Holiday Cheer

Ephesians 6:22I  have sent him to you for this very purpose, that you may know how we
are and that he may console and cheer and encourage and strengthen your  hearts

Different in some ways, familiar in others, funerals have one thing in common. Most of us don’t know what to say to the bereaved.  Pastor Cliff  Fletcher offers good advice on ways to comfort.

“When in doubt, remember a hug, a firm handshake and ‘I’m sorry’ goes a  long way. Pray before speaking. This is not the time for advice or sermons. Instead, give memories. Mention times shared. Comfort doesn’t end at the funeral. Holidays and birthdays are coming up. Be available.
Send a card. Make a phone call.”

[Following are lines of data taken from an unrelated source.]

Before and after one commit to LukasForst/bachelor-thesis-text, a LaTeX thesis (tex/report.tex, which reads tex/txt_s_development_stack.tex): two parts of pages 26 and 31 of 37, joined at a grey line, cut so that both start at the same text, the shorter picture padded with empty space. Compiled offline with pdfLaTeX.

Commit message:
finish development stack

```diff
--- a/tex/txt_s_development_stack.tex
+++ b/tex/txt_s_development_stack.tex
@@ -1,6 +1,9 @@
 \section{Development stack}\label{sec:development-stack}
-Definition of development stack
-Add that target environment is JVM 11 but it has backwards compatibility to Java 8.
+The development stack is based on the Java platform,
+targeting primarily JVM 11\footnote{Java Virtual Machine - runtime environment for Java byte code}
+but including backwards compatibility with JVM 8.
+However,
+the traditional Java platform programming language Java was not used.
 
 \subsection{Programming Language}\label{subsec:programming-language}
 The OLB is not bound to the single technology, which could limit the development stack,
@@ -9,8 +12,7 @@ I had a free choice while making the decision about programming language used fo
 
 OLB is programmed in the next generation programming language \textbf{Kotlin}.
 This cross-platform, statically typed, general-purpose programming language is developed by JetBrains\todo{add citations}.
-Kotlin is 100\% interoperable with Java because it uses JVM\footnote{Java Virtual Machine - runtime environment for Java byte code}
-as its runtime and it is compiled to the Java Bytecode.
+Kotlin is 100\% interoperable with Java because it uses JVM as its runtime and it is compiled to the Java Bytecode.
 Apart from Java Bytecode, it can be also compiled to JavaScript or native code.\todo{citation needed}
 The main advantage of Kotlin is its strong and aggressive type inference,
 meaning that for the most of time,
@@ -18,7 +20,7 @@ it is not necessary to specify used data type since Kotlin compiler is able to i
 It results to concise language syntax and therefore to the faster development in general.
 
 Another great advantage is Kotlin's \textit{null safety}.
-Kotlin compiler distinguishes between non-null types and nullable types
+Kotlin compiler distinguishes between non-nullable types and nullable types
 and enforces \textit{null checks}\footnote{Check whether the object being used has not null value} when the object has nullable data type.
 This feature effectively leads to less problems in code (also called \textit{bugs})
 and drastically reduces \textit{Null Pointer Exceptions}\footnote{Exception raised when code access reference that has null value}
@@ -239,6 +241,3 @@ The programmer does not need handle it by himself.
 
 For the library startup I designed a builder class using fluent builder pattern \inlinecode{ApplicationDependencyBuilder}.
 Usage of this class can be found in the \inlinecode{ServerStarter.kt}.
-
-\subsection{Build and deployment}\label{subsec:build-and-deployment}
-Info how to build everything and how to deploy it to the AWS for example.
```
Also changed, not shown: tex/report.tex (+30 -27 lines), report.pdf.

When the next sad occasion happens, let’s make an effort to comfort the bereaved. Why not ask God to watch our mouths and help us do or say the  right thing? There are many opportunities at the Christmas season. Many  people find it to be the most difficult time of the year.

PrayerDear God, remind us to pray before speaking and then let consolation and cheer be our goal. Thanks. In Jesus’ name. Amen.

The New Normal

English author Rod Marshall sent me these soothing words of consolation.

“I just wanted to say that I feel your sorrow. It is normal, and it will become a familiar attendee at the table with you, even when you get used to it, bubbling up in the most unexpected places. What is now
normal is transient and will in time settle down to a new normality.

When God says that the two become one flesh, he means it. So now you are suffering with, a pardon the pun, a phantom limb. Your brain says that Ron should be there: but he is not.

The Grace of God overwhelms the temporary sorrow for those who suffer presently.

And I ponder these words often,because they are so comforting.

How Do I Love Thee?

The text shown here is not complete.